START Record extracts

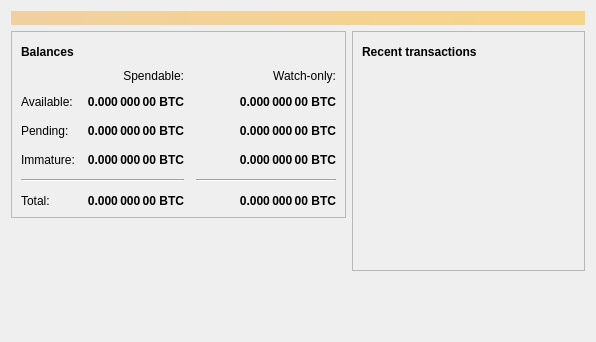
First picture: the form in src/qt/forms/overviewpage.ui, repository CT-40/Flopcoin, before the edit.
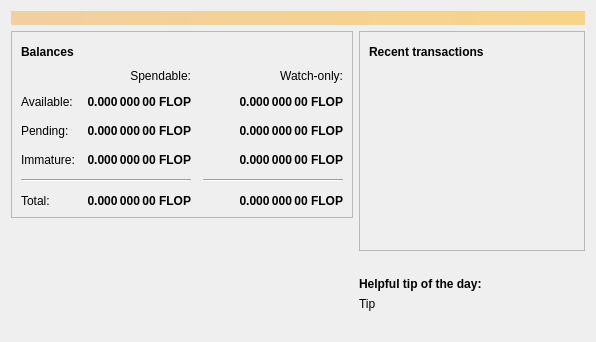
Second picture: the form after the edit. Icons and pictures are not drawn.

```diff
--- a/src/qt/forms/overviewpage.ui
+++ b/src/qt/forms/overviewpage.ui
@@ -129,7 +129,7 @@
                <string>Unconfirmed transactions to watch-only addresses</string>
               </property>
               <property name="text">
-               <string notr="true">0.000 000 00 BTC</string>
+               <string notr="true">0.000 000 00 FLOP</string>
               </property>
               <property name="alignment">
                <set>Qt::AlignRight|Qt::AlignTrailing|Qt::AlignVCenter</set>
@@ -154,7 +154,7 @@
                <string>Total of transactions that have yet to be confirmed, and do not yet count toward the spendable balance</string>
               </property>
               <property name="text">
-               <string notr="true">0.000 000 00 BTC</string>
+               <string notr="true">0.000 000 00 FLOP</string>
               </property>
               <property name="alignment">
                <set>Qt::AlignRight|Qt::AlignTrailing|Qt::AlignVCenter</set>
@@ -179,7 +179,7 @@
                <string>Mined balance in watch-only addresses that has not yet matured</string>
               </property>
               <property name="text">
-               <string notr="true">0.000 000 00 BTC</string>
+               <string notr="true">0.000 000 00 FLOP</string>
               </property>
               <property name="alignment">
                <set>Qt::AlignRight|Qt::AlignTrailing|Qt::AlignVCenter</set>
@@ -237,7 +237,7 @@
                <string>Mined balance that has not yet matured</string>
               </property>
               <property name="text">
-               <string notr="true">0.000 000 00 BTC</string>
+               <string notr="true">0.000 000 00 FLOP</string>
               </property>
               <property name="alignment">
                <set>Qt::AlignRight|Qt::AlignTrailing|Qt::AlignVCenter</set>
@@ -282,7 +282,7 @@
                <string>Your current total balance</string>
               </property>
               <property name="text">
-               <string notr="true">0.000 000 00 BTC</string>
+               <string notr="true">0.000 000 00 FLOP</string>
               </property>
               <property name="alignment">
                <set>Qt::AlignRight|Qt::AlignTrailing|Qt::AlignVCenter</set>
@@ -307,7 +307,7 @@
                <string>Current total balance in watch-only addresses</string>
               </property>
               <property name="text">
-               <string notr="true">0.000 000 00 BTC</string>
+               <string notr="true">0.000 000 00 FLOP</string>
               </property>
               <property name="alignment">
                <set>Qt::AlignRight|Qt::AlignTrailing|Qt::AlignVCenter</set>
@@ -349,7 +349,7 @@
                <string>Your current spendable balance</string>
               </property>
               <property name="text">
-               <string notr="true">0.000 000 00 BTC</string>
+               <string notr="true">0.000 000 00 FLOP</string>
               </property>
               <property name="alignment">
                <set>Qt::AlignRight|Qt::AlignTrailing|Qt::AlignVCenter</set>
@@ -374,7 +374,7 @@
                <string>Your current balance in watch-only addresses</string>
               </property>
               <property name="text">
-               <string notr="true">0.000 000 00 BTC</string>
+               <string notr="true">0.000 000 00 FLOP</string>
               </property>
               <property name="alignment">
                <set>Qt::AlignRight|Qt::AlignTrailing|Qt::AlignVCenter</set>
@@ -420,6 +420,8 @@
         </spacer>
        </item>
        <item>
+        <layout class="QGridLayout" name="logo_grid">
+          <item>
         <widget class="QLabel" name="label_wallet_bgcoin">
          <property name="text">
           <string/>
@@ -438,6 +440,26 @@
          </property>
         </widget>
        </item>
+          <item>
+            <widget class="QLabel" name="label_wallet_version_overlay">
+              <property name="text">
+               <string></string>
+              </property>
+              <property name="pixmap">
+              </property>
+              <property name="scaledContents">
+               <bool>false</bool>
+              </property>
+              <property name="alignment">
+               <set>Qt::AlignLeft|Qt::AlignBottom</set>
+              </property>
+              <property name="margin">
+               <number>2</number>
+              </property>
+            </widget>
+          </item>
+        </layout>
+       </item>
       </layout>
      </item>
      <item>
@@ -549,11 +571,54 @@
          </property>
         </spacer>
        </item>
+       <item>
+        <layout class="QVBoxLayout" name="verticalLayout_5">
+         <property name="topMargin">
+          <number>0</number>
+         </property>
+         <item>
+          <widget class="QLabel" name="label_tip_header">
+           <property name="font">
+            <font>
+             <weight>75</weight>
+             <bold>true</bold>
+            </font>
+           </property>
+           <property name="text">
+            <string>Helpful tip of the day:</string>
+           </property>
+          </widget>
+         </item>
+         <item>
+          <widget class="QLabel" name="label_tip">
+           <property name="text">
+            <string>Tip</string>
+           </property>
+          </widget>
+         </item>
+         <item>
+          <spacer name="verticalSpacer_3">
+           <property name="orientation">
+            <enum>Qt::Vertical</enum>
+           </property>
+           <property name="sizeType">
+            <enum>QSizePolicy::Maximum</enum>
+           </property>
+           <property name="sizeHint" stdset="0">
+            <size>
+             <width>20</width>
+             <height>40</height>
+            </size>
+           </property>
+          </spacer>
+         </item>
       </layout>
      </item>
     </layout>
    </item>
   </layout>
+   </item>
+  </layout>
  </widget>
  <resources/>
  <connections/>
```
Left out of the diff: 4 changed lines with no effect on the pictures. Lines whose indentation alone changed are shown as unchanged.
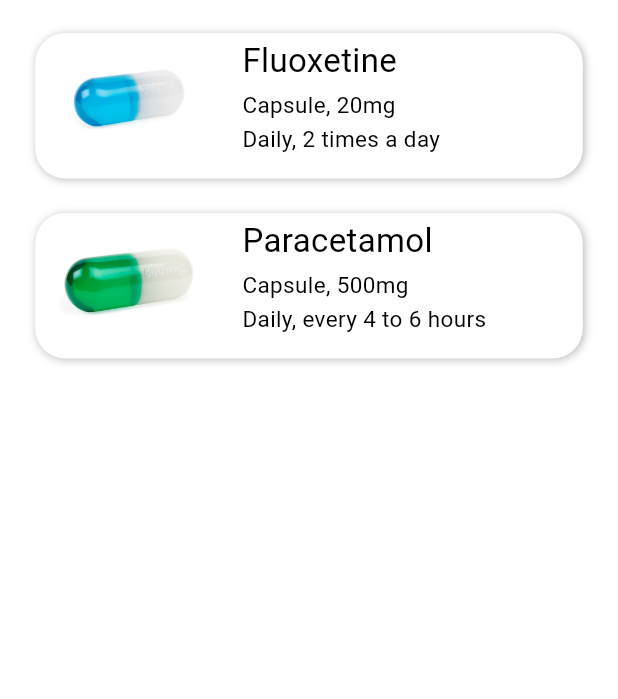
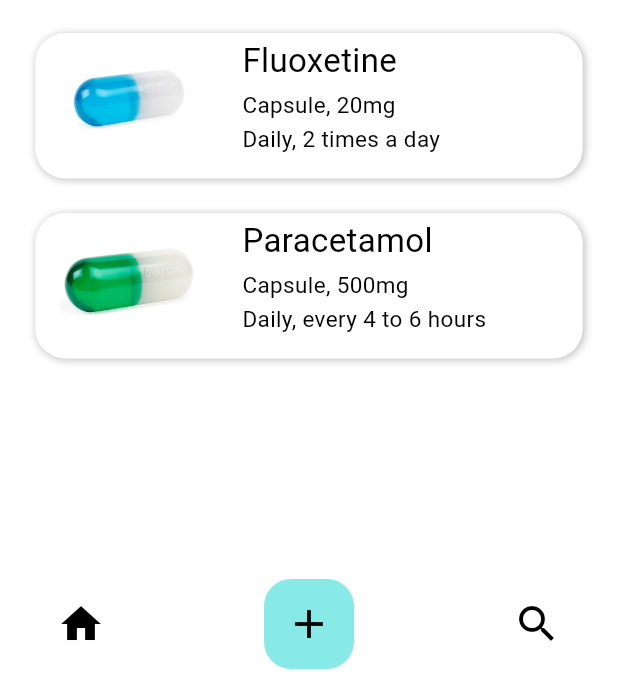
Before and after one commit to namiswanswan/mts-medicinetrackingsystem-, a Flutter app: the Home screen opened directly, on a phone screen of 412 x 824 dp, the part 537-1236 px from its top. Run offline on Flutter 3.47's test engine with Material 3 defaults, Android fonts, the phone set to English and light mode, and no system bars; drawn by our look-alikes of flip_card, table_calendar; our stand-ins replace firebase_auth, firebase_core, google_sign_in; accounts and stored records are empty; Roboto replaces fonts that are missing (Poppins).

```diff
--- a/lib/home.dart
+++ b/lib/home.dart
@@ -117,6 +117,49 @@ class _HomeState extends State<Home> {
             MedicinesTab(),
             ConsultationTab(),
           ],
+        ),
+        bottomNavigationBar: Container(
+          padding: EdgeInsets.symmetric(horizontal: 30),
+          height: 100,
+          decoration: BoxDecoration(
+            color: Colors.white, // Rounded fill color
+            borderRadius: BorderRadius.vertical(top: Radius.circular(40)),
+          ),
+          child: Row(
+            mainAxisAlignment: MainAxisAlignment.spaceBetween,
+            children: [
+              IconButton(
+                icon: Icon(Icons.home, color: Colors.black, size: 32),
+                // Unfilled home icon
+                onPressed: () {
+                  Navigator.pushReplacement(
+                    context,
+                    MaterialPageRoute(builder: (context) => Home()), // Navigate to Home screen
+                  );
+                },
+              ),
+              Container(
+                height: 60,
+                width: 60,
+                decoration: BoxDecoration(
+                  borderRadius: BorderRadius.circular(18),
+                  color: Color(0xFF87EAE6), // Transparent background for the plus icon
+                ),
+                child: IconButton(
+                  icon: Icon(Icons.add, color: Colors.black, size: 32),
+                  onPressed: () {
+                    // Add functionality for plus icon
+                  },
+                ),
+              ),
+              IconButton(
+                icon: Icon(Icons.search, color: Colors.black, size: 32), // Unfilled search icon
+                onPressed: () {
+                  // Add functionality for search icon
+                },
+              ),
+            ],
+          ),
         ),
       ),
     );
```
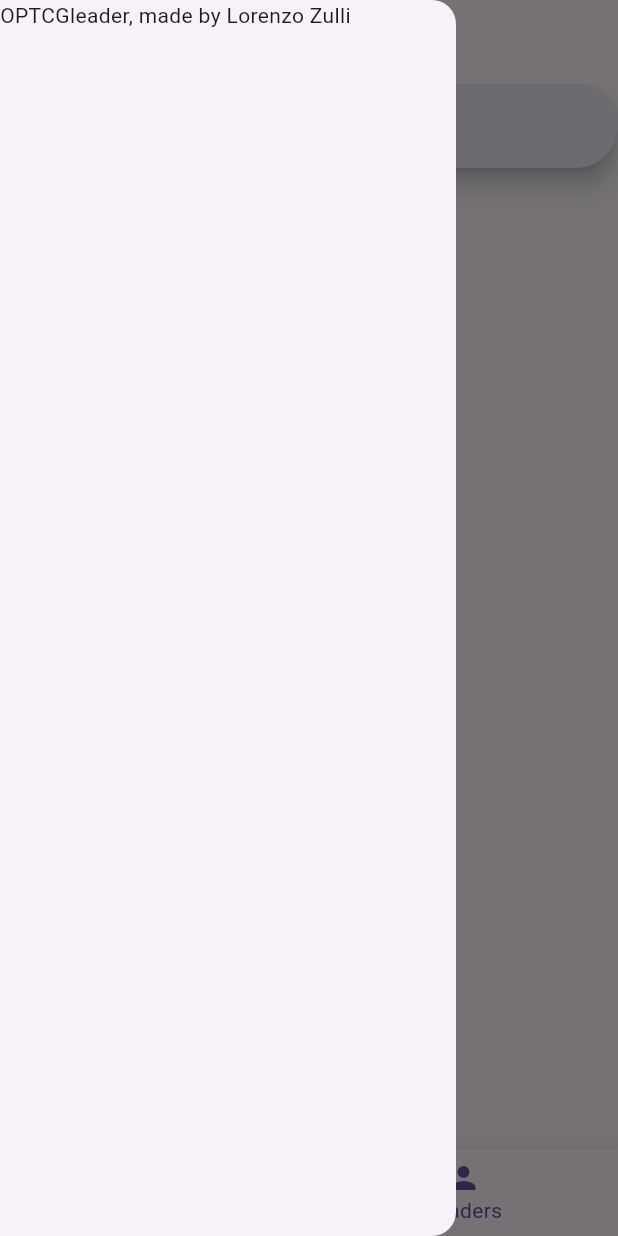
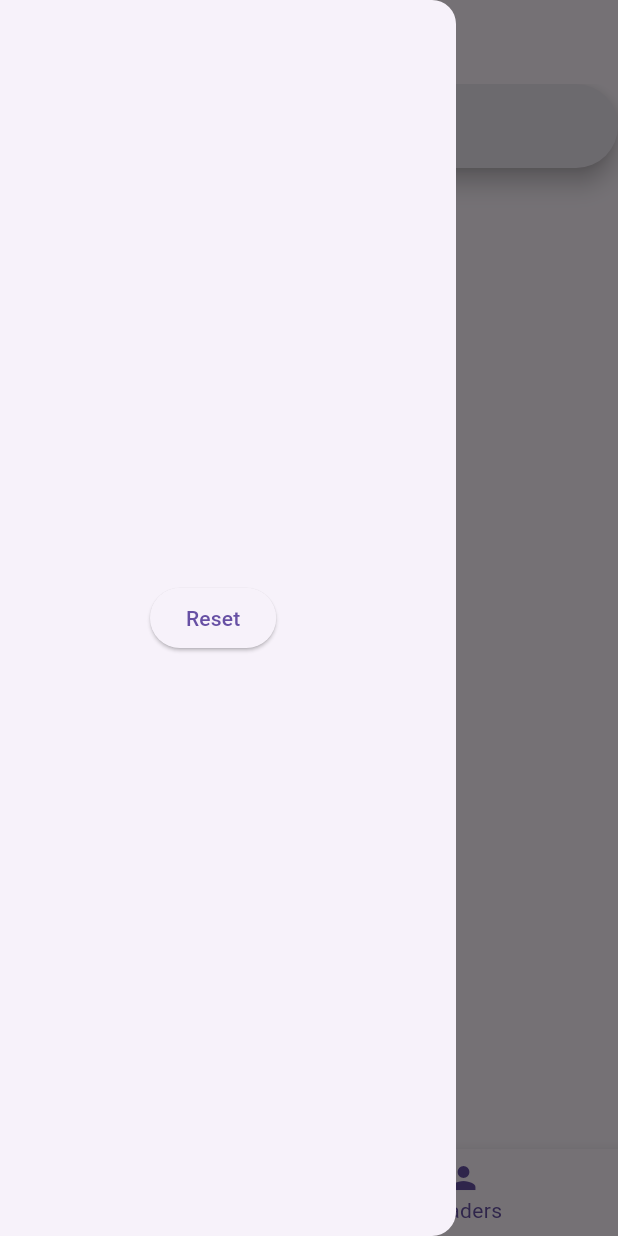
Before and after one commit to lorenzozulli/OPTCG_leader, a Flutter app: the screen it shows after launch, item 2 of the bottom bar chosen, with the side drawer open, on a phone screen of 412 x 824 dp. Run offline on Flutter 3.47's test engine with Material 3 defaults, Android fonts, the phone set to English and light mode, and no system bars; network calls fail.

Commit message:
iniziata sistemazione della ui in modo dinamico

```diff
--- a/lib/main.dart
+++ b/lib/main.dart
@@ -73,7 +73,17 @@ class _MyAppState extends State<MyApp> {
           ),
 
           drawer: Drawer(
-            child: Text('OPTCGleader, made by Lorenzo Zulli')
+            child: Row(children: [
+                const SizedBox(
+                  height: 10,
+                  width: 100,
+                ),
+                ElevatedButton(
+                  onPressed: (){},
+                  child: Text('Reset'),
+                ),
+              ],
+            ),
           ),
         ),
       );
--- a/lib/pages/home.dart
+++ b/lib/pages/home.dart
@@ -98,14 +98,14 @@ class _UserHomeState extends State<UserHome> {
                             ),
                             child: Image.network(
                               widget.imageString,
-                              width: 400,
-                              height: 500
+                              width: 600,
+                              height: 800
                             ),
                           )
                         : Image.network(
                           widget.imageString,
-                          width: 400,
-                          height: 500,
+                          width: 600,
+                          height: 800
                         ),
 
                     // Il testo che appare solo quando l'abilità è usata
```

END Record extracts

Exercise details:
Go through the data above and tally every line that includes "plus". State only the total.

Worked solution:
2